DIRECTIONS: Please give every record below again exactly, and keep the pictures out.

Collected data
·····

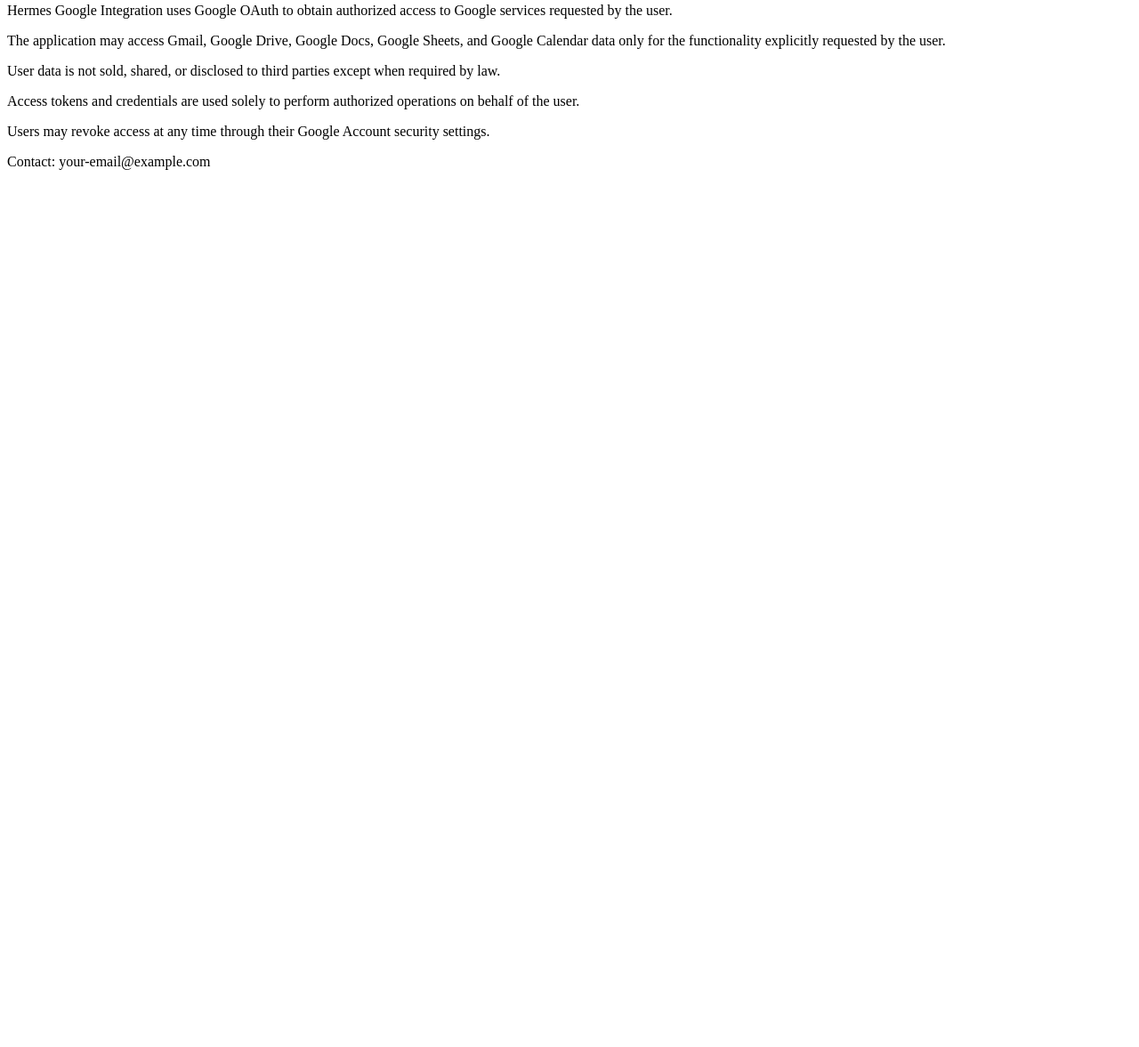
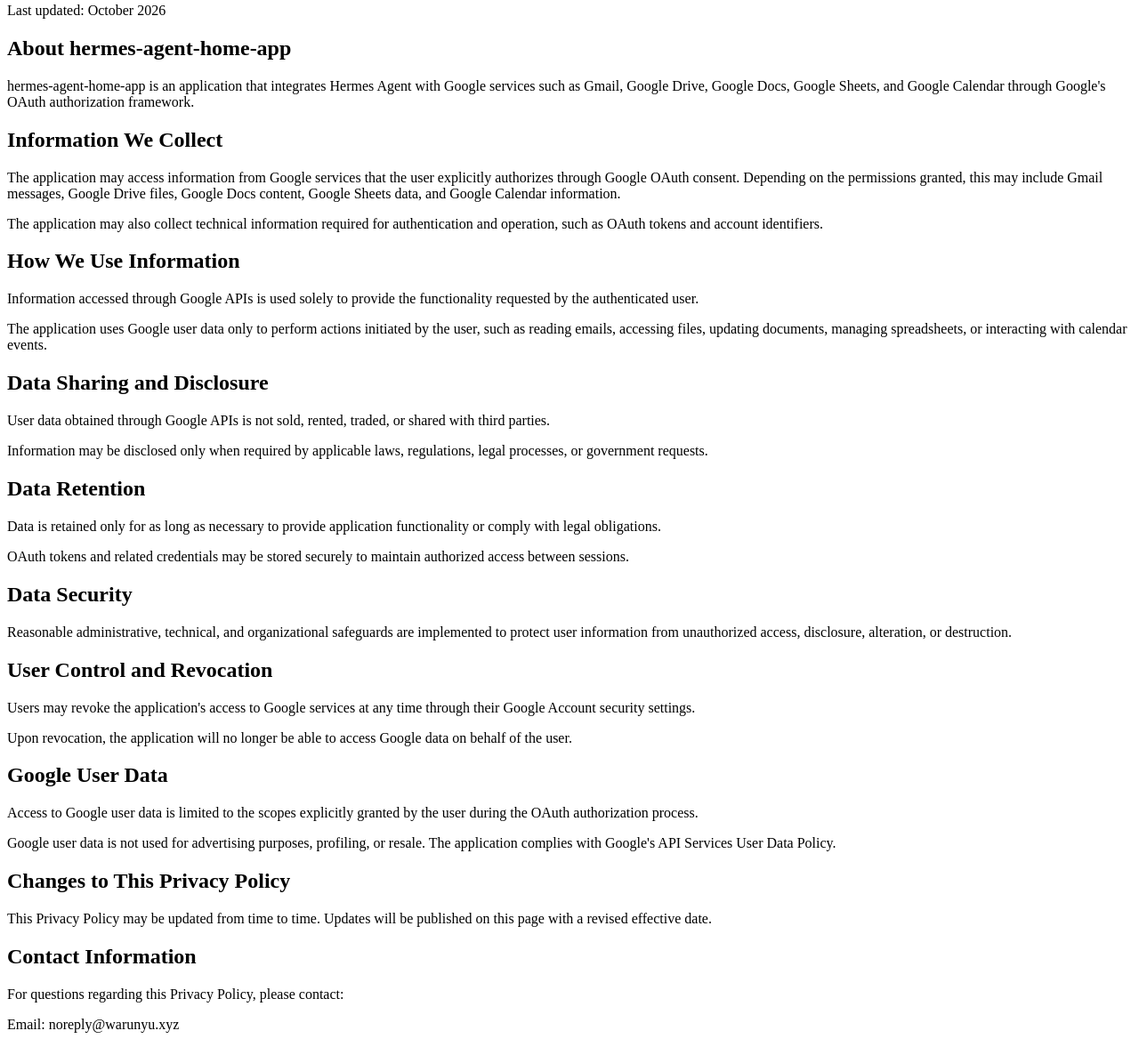
Before and after one commit to uynuraw/mypublic, a plain HTML site: page privacy.html in a window 1280 px wide. Shown: the part 77-1254 px from the top of the page at 89% size. Before the commit the page ends 800 px from the top, so only its background shows below. Drawn offline with Linux system fonts and the light colour scheme.

Commit message:
update html

```diff
--- a/privacy.html
+++ b/privacy.html
@@ -3,39 +3,110 @@
 <head>
   <meta charset="UTF-8">
   <meta name="viewport" content="width=device-width, initial-scale=1.0">
-  <title>Privacy Policy</title>
+  <title>Privacy Policy - hermes-agent-home-app</title>
 </head>
 <body>
   <h1>Privacy Policy</h1>
 
+  <p>Last updated: October 2026</p>
+
+  <h2>About hermes-agent-home-app</h2>
   <p>
-    Hermes Google Integration uses Google OAuth to obtain authorized access
-    to Google services requested by the user.
+    hermes-agent-home-app is an application that integrates Hermes Agent with
+    Google services such as Gmail, Google Drive, Google Docs, Google Sheets,
+    and Google Calendar through Google's OAuth authorization framework.
+  </p>
+
+  <h2>Information We Collect</h2>
+  <p>
+    The application may access information from Google services that the user
+    explicitly authorizes through Google OAuth consent. Depending on the
+    permissions granted, this may include Gmail messages, Google Drive files,
+    Google Docs content, Google Sheets data, and Google Calendar information.
   </p>
 
   <p>
-    The application may access Gmail, Google Drive, Google Docs,
-    Google Sheets, and Google Calendar data only for the functionality
-    explicitly requested by the user.
+    The application may also collect technical information required for
+    authentication and operation, such as OAuth tokens and account identifiers.
+  </p>
+
+  <h2>How We Use Information</h2>
+  <p>
+    Information accessed through Google APIs is used solely to provide the
+    functionality requested by the authenticated user.
   </p>
 
   <p>
-    User data is not sold, shared, or disclosed to third parties except
-    when required by law.
+    The application uses Google user data only to perform actions initiated
+    by the user, such as reading emails, accessing files, updating documents,
+    managing spreadsheets, or interacting with calendar events.
+  </p>
+
+  <h2>Data Sharing and Disclosure</h2>
+  <p>
+    User data obtained through Google APIs is not sold, rented, traded,
+    or shared with third parties.
   </p>
 
   <p>
-    Access tokens and credentials are used solely to perform authorized
-    operations on behalf of the user.
+    Information may be disclosed only when required by applicable laws,
+    regulations, legal processes, or government requests.
+  </p>
+
+  <h2>Data Retention</h2>
+  <p>
+    Data is retained only for as long as necessary to provide application
+    functionality or comply with legal obligations.
   </p>
 
   <p>
-    Users may revoke access at any time through their Google Account
-    security settings.
+    OAuth tokens and related credentials may be stored securely to maintain
+    authorized access between sessions.
+  </p>
+
+  <h2>Data Security</h2>
+  <p>
+    Reasonable administrative, technical, and organizational safeguards are
+    implemented to protect user information from unauthorized access,
+    disclosure, alteration, or destruction.
+  </p>
+
+  <h2>User Control and Revocation</h2>
+  <p>
+    Users may revoke the application's access to Google services at any time
+    through their Google Account security settings.
   </p>
 
   <p>
-    Contact: your-email@example.com
+    Upon revocation, the application will no longer be able to access
+    Google data on behalf of the user.
   </p>
+
+  <h2>Google User Data</h2>
+  <p>
+    Access to Google user data is limited to the scopes explicitly granted
+    by the user during the OAuth authorization process.
+  </p>
+
+  <p>
+    Google user data is not used for advertising purposes, profiling, or
+    resale. The application complies with Google's API Services User Data Policy.
+  </p>
+
+  <h2>Changes to This Privacy Policy</h2>
+  <p>
+    This Privacy Policy may be updated from time to time. Updates will be
+    published on this page with a revised effective date.
+  </p>
+
+  <h2>Contact Information</h2>
+  <p>
+    For questions regarding this Privacy Policy, please contact:
+  </p>
+
+  <p>
+    Email: noreply@warunyu.xyz
+  </p>
+
 </body>
 </html>
```
Also changed, not shown: index.html (+1 -1 lines), terms.html (+1 -1 lines).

·····

SOLUTION TO THIS TASK:
Before and after one commit to uynuraw/mypublic, a plain HTML site: page privacy.html in a window 1280 px wide. Shown: the part 77-1254 px from the top of the page at 89% size. Before the commit the page ends 800 px from the top, so only its background shows below. Drawn offline with Linux system fonts and the light colour scheme.

Commit message:
update html

```diff
--- a/privacy.html
+++ b/privacy.html
@@ -3,39 +3,110 @@
 <head>
   <meta charset="UTF-8">
   <meta name="viewport" content="width=device-width, initial-scale=1.0">
-  <title>Privacy Policy</title>
+  <title>Privacy Policy - hermes-agent-home-app</title>
 </head>
 <body>
   <h1>Privacy Policy</h1>
 
+  <p>Last updated: October 2026</p>
+
+  <h2>About hermes-agent-home-app</h2>
   <p>
-    Hermes Google Integration uses Google OAuth to obtain authorized access
-    to Google services requested by the user.
+    hermes-agent-home-app is an application that integrates Hermes Agent with
+    Google services such as Gmail, Google Drive, Google Docs, Google Sheets,
+    and Google Calendar through Google's OAuth authorization framework.
+  </p>
+
+  <h2>Information We Collect</h2>
+  <p>
+    The application may access information from Google services that the user
+    explicitly authorizes through Google OAuth consent. Depending on the
+    permissions granted, this may include Gmail messages, Google Drive files,
+    Google Docs content, Google Sheets data, and Google Calendar information.
   </p>
 
   <p>
-    The application may access Gmail, Google Drive, Google Docs,
-    Google Sheets, and Google Calendar data only for the functionality
-    explicitly requested by the user.
+    The application may also collect technical information required for
+    authentication and operation, such as OAuth tokens and account identifiers.
+  </p>
+
+  <h2>How We Use Information</h2>
+  <p>
+    Information accessed through Google APIs is used solely to provide the
+    functionality requested by the authenticated user.
   </p>
 
   <p>
-    User data is not sold, shared, or disclosed to third parties except
-    when required by law.
+    The application uses Google user data only to perform actions initiated
+    by the user, such as reading emails, accessing files, updating documents,
+    managing spreadsheets, or interacting with calendar events.
+  </p>
+
+  <h2>Data Sharing and Disclosure</h2>
+  <p>
+    User data obtained through Google APIs is not sold, rented, traded,
+    or shared with third parties.
   </p>
 
   <p>
-    Access tokens and credentials are used solely to perform authorized
-    operations on behalf of the user.
+    Information may be disclosed only when required by applicable laws,
+    regulations, legal processes, or government requests.
+  </p>
+
+  <h2>Data Retention</h2>
+  <p>
+    Data is retained only for as long as necessary to provide application
+    functionality or comply with legal obligations.
   </p>
 
   <p>
-    Users may revoke access at any time through their Google Account
-    security settings.
+    OAuth tokens and related credentials may be stored securely to maintain
+    authorized access between sessions.
+  </p>
+
+  <h2>Data Security</h2>
+  <p>
+    Reasonable administrative, technical, and organizational safeguards are
+    implemented to protect user information from unauthorized access,
+    disclosure, alteration, or destruction.
+  </p>
+
+  <h2>User Control and Revocation</h2>
+  <p>
+    Users may revoke the application's access to Google services at any time
+    through their Google Account security settings.
   </p>
 
   <p>
-    Contact: your-email@example.com
+    Upon revocation, the application will no longer be able to access
+    Google data on behalf of the user.
   </p>
+
+  <h2>Google User Data</h2>
+  <p>
+    Access to Google user data is limited to the scopes explicitly granted
+    by the user during the OAuth authorization process.
+  </p>
+
+  <p>
+    Google user data is not used for advertising purposes, profiling, or
+    resale. The application complies with Google's API Services User Data Policy.
+  </p>
+
+  <h2>Changes to This Privacy Policy</h2>
+  <p>
+    This Privacy Policy may be updated from time to time. Updates will be
+    published on this page with a revised effective date.
+  </p>
+
+  <h2>Contact Information</h2>
+  <p>
+    For questions regarding this Privacy Policy, please contact:
+  </p>
+
+  <p>
+    Email: noreply@warunyu.xyz
+  </p>
+
 </body>
 </html>
```
Also changed, not shown: index.html (+1 -1 lines), terms.html (+1 -1 lines).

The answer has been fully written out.